As we saw yesterday https://hubpages.com/religion-philosophy/The-Truth-Mattersand-it-always-will and many other times throughout Scripture, these showdowns never end well for Jesus’ adversaries. They serve a valuable purpose though, for they allow Jesus to teach all those who diligently read and meditate on Sacred Scripture. The lessons are every bit as sage as they are timeless. I found Bishop Barron’s thoughts on today’s Gospel in his Daily Morning Meditation to be full of wisdom for certain, but perhaps more importantly, so full of hope. He says in part “The body is a means of communication. The heavenly state involves a body too, but a transformed, transfigured, and elevated body. It is still a means of communication, but now it is so intense and spiritualized that it can mediate an intimate communion with all those who love the Lord. We are not less than bodily in heaven; we are super-bodily. We communicate more extensively and more intimately, and with everyone. Hence, in heaven, we are not given to one person in marriage, but to all. All of this becomes plain in the Resurrection of Jesus from the dead.”

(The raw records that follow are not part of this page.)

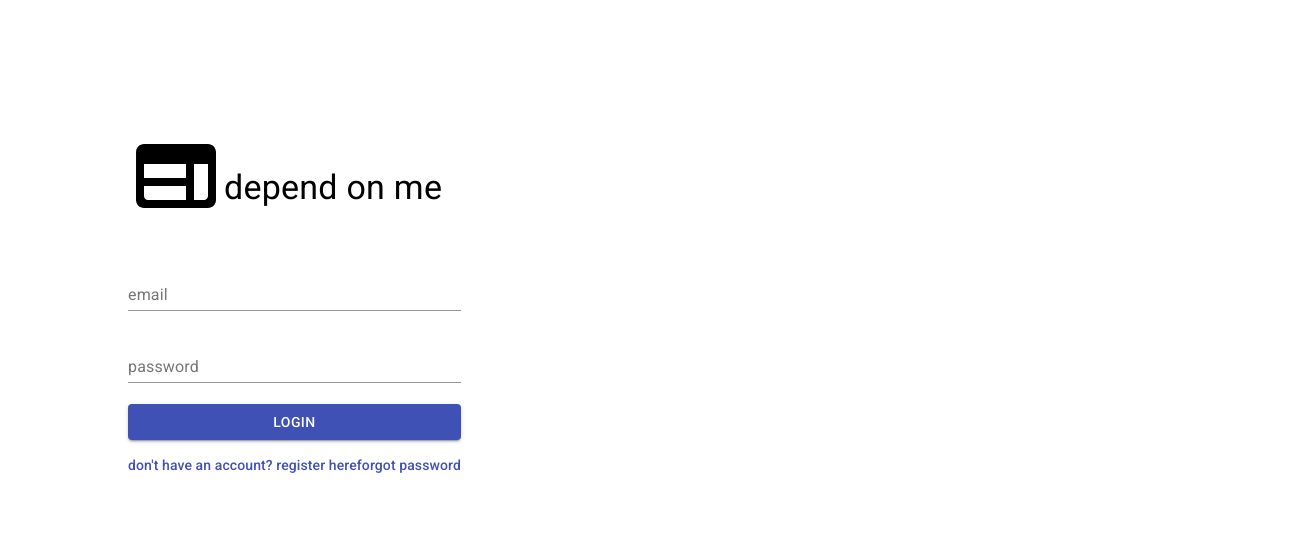
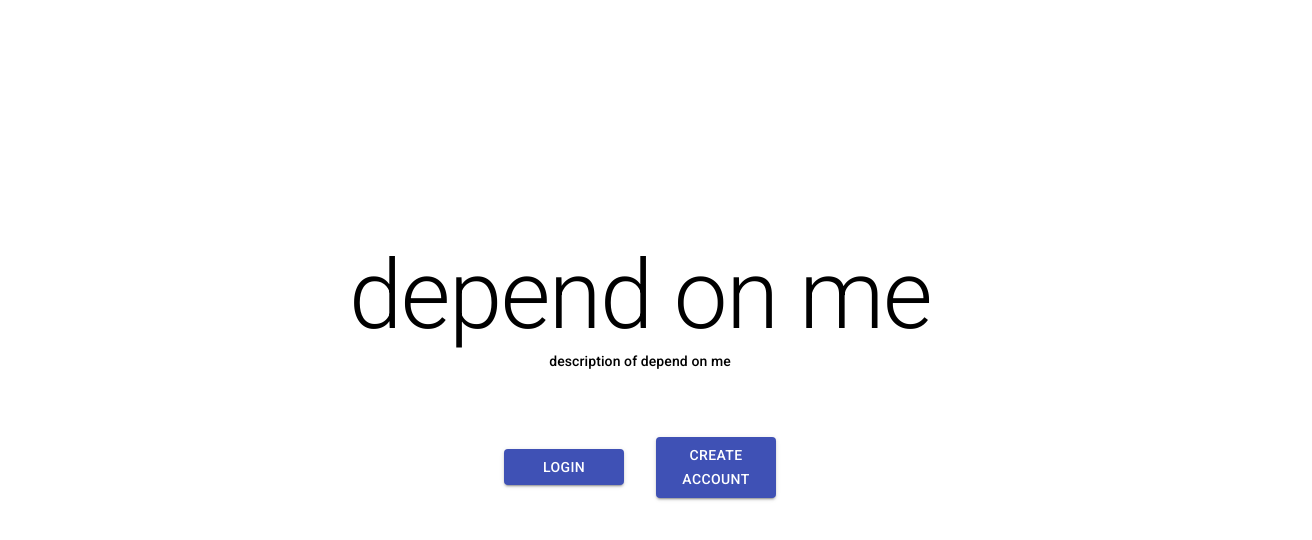
Before and after one commit to edumoreira1506/depend-on-me, a React (Create React App) app in the folder website/: page / in a window 1280 px wide. Shown: the top 540 px of the page, 1312 px wide, since content can reach past the window. Built offline with nearby package versions, Linux system fonts and the light colour scheme.

Commit message:
[new] added landing page (issue #15)

```diff
--- a/website/src/App.tsx
+++ b/website/src/App.tsx
@@ -4,6 +4,7 @@ import './App.css';
 import CreateAccountPage from './pages/accounts/create-account';
 import LoginAccountPage from './pages/accounts/login-account';
 import { HomePage } from './pages/home';
+import LandingPage from './pages/landing-page';
 
 // different modes to render the application for testing and development purposes
 export enum MODE {
@@ -25,7 +26,7 @@ function Production() {
 function Development() {
   return (
     <Router >
-      <Route exact path='/' render={(props) => <LoginAccountPage history={props.history}></LoginAccountPage>} />
+      <Route exact path='/' render={(props) => <LandingPage history={props.history}></LandingPage>} />
       <Route path='/login' render={(props) => <LoginAccountPage history={props.history}></LoginAccountPage>} />
       <Route path='/createaccount' render={(props) => <CreateAccountPage history={props.history}></CreateAccountPage>} />
       <Route path='/home/:userid' render={(props) => <HomePage history={props.history}></HomePage>} />
--- /dev/null
+++ b/website/src/pages/landing-page.tsx
@@ -0,0 +1,48 @@
+import React from 'react';
+import { Grid, Typography, Button } from '@material-ui/core';
+import H from 'history/index';
+import { redirect } from '../services/page-service';
+
+
+interface Props {
+    history: H.History<any>;
+}
+
+interface State {
+}
+
+export default class LandingPage extends React.Component<Props, State> {
+
+    render() {
+        return (
+            <Grid
+                container
+                spacing={8}
+                direction="column"
+                alignItems="center"
+                justify="center"
+                style={{minHeight: '100vh'}}
+            >
+                <Grid item md={6} style={{minWidth: '20vw'}}>
+                    <Typography variant='h1'>depend on me</Typography>
+                    <Typography variant='subtitle2' align='center'>description of depend on me</Typography>
+                </Grid>
+                <Grid
+                    item md={6}
+                    container
+                    spacing={4}
+                    direction="row"
+                    alignItems="center"
+                    justify="center"
+                >
+                    <Grid md={3} item>
+                        <Button color='primary' variant='contained' fullWidth onClick={() => redirect(this.props.history, '/login')}>login</Button>
+                    </Grid>
+                    <Grid md={3} item>
+                        <Button color='primary' variant='contained' fullWidth onClick={() => redirect(this.props.history, '/createaccount')}>create account</Button>
+                    </Grid>
+                </Grid>
+            </Grid>
+        );
+    }
+}
```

As Bishop Barron so eloquently explains, at the time of the resurrection, every form of love ~ including married love ~ will be transformed into divine love as we become like Jesus. That is to say, we will love perfectly. We will love every single person in our lives in a way in which they ought to be loved. In turn, we will receive their love just as fully. It will be God’s perfect and eternal love that will bind us together. This binding love will repair and subsequently go on to perfect even the most damaged, dysfunctional and broken of our earthly relationships. This is Jesus’ promise to us; that His love is resilient and creative enough to find a way through all of our brokenness, imperfections and heartbreak.
For Christians, our hope resides nestled within the loving confines this promise. Failed relationships, however painful they may be in this world, will be rescued and made whole in the new Heaven and the new Earth. They will be made perfect just as our Lord and His love for us are perfect. This promise inspires us to persevere when we find ourselves in the deep and dark recesses, the “valley of tears” as those who pray the Salve Regina are prone to call it. For as Saint Francis deSales pointed out, “Suffering becomes nothing because of the reality that there is Heaven.” Struggling tremendously over the loss of a beloved relationship? Take heart; it’s only temporary. All of our trials in this fleeting world are only temporary.
May we remain ever confident in the fact that the divine reality of Heaven is greater then anything we can imagine. For once this becomes our mindset, our lives are radically reshaped in such a way that everything we do is centered on attaining Heavenly Glory. On helping others to do the same.
For in the end, it is the only thing that matters.
“I am the resurrection and the life, says the Lord; whoever believes in me shall never die.” ~ John 11:25-26